A dismal response in this week’s auction for next-generation cellphone spectrum licences means cash-strapped Pakistan will struggle to fund its budget this year, finance and IT ministry officials and telecom industry executives told news agency Reuters.
Pakistan is set to hold long-awaited auctions for 3G and 4G network licences on April 23, a step the government projects will raise $2 billion to boost the country’s foreign reserves.
But officials say there has been scant interest in Monday’s bidding process and estimate Pakistan will raise no more than $850 million.
“The finance minister (Ishaq Dar) is very angry, so much so that he wants to call off the auction if we are so embarrassingly off target,” said an official on his team, who declined to be identified as he is not authorised to speak officially on the matter.
“This has happened because of an over enthusiastic IT ministry which oversold an undercooked plan to its fiscal managers. It looks like heads may roll on this one.”
Pakistan is the only major country in the region that still does not offer 3G services. Its neighbour, war-ravaged Afghanistan, switched to 3G services in 2012.
There are about 132 million mobile phones in use in Pakistan, a country of 180 million people, according to the Pakistan Telecommunication Authority.
Pakistan’s telecommunications market was deregulated in 2004 and foreign firms such as Etisalat have invested heavily in recent years.

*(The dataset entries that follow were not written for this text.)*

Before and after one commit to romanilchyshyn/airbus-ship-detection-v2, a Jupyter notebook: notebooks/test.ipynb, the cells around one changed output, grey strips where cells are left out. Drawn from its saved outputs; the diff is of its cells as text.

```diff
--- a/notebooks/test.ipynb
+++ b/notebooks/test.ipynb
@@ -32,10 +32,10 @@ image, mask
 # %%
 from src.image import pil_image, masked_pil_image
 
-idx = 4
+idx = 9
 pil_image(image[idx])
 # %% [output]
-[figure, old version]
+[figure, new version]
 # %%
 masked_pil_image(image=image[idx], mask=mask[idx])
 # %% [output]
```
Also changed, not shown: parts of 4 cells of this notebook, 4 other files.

The finance ministry said in February that Pakistan would sell both the 3G and the more advanced 4G LTE spectrum. Selling just 3G licences could raise $2 billion, and bundling them with 4G spectrum could generate between $4 billion and $5 billion, finance minister Ishaq Dar had estimated.
The 3G spectrum auction was expected to raise Pakistan’s gross domestic product by $8 billion and indirectly create up to 900,000 new jobs, a government-commissioned study by Plum Consulting said.

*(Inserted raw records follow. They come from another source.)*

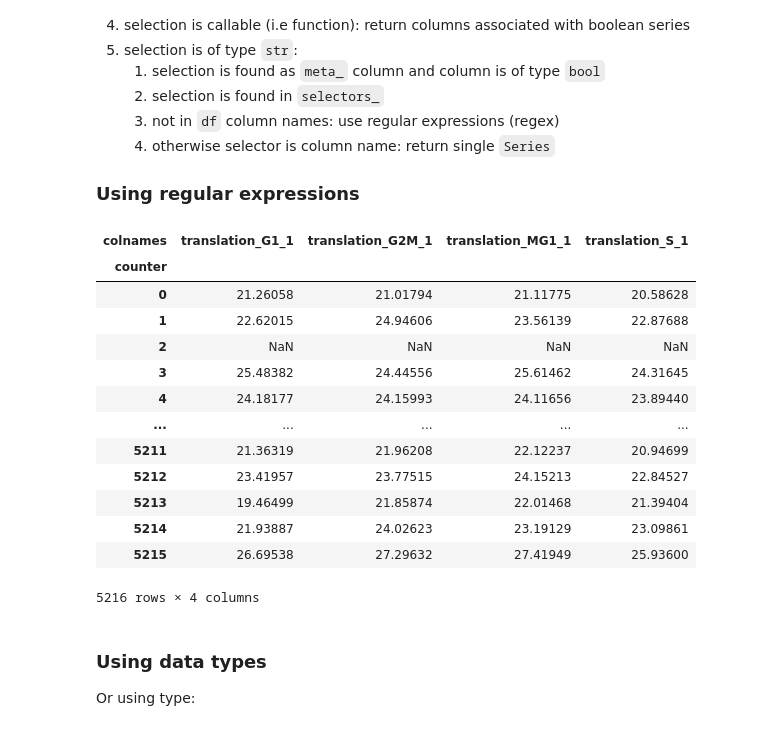
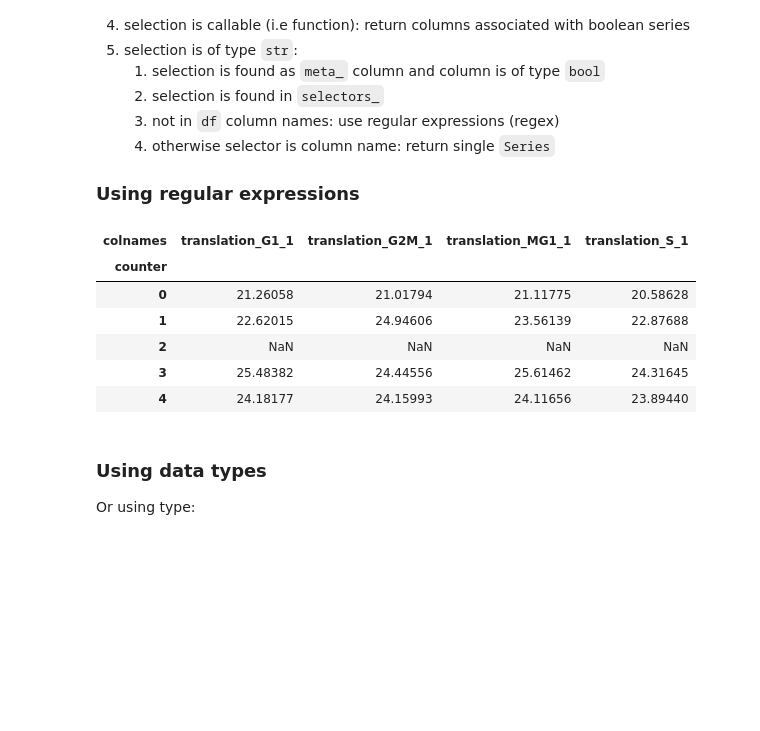
Before and after one commit to gregparkes/turbopanda, a Jupyter notebook: examples/notebook1.ipynb, the cells around one changed output. Saved outputs shown, nothing was run; the diff lists cells and outputs as text; code cells hidden in the pictures; blank space fills up the shorter version.

```diff
--- a/examples/notebook1.ipynb
+++ b/examples/notebook1.ipynb
@@ -162,22 +165,15 @@ The **order of selection** if:
 
 ### Using regular expressions
 # %%
-g["translation_[MG12S]*_1"]
+g["translation_[MG12S]*_1"].head()
 # %% [output]
 | colnames | translation_G1_1 | translation_G2M_1 | translation_MG1_1 | translation_S_1 |
 | counter |  |  |  |  |
 | 0 | 21.26058 | 21.01794 | 21.11775 | 20.58628 |
 | 1 | 22.62015 | 24.94606 | 23.56139 | 22.87688 |
 | 2 | NaN | NaN | NaN | NaN |
 | 3 | 25.48382 | 24.44556 | 25.61462 | 24.31645 |
 | 4 | 24.18177 | 24.15993 | 24.11656 | 23.89440 |
-| ... | ... | ... | ... | ... |
-| 5211 | 21.36319 | 21.96208 | 22.12237 | 20.94699 |
-| 5212 | 23.41957 | 23.77515 | 24.15213 | 22.84527 |
-| 5213 | 19.46499 | 21.85874 | 22.01468 | 21.39404 |
-| 5214 | 21.93887 | 24.02623 | 23.19129 | 23.09861 |
-| 5215 | 26.69538 | 27.29632 | 27.41949 | 25.93600 |
-5216 rows × 4 columns
 # %% [markdown]
 ### Using data types
 
```
Also changed, not shown: parts of 19 cells of this notebook, 9 other files.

But when bidding closed at 4 pm on Monday, only four out of five cellular mobile companies operating in Pakistan had submitted bids and no new companies showed interest, sources privy to the bidding told Reuters.
Telecom companies Mobilink and Zong bid for 10 MHz. Telenor and Ufone both bid for 5 MHz.
Warid Telecom Pakistan, owned by the privately-held conglomerate Abu Dhabi Group, did not submit a bid, said a source in the company. Neither did Turkcell and Saudi Telecom Company, two foreign companies who had earlier shown interest.
“There are four available 3G blocks in 1800 MHz: two 10 MHz and two 5 MHz. The base price for 10 MHz block is $291 Million and 5 MHz is $146 million,” said a finance ministry official present at Monday’s bidding.
“The auction is thus expected to go for $863 million, nowhere close to $2 billion.”
Bids for 4G LTE licences were to start at $210 million. No operator has shown any interest.
“It looks like 4G won’t fetch any money,” the finance ministry source said. “The disappointing bids are deepening the budget hole by almost $1.7 billion and are such a big hit the finance minister is ready to postpone the whole auction process.”
Spokesmen in the finance ministry, the IT ministry and telecom companies taking part in the bid said they were not authorised to officially comment on the issue.
The disappointing response will pile further pressure on embattled Information Technology Minister Anusha Rahman, who is overseeing the auction.
She drew criticism last month after appointing her husband to the Board of Directors at Ufone, one of the companies bidding for licences and partly owned by the government. He later resigned.